Skipping any pictures, give all of the records below again exactly.

--- WORKING DATA Enclosed Below ---

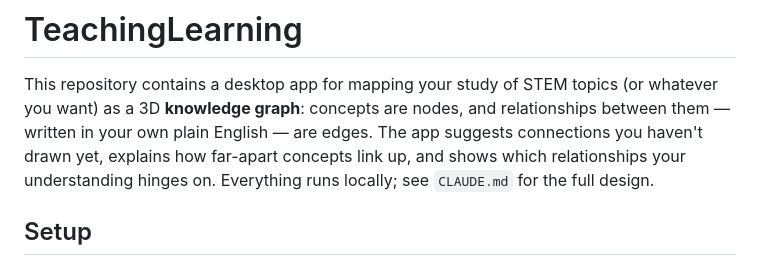
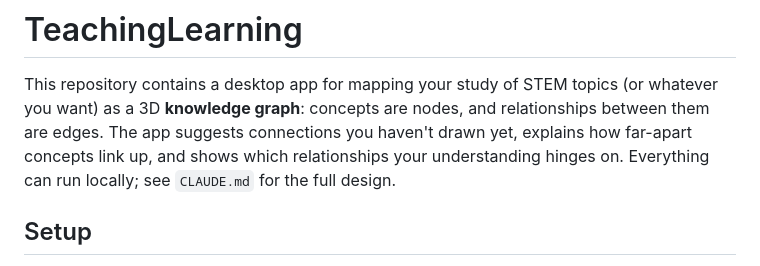
Before and after one commit to poppa-squat/TeachingLearning, a Markdown page: README.md, the part around the change. GitHub-like rendering.

```diff
--- a/README.md
+++ b/README.md
@@ -1,10 +1,9 @@
 # TeachingLearning
 
 This repository contains a desktop app for mapping your study of STEM topics (or whatever you want) as
-a 3D **knowledge graph**: concepts are nodes, and relationships between them —
-written in your own plain English — are edges. The app suggests connections you
+a 3D **knowledge graph**: concepts are nodes, and relationships between them are edges. The app suggests connections you
 haven't drawn yet, explains how far-apart concepts link up, and shows which
-relationships your understanding hinges on. Everything runs locally; see
+relationships your understanding hinges on. Everything can run locally; see
 `CLAUDE.md` for the full design.
 
 ## Setup
```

--- End of Enclosed WORKING DATA ---

▶ REPLY TO THE EXERCISE:
Before and after one commit to poppa-squat/TeachingLearning, a Markdown page: README.md, the part around the change. GitHub-like rendering.

```diff
--- a/README.md
+++ b/README.md
@@ -1,10 +1,9 @@
 # TeachingLearning
 
 This repository contains a desktop app for mapping your study of STEM topics (or whatever you want) as
-a 3D **knowledge graph**: concepts are nodes, and relationships between them —
-written in your own plain English — are edges. The app suggests connections you
+a 3D **knowledge graph**: concepts are nodes, and relationships between them are edges. The app suggests connections you
 haven't drawn yet, explains how far-apart concepts link up, and shows which
-relationships your understanding hinges on. Everything runs locally; see
+relationships your understanding hinges on. Everything can run locally; see
 `CLAUDE.md` for the full design.
 
 ## Setup
```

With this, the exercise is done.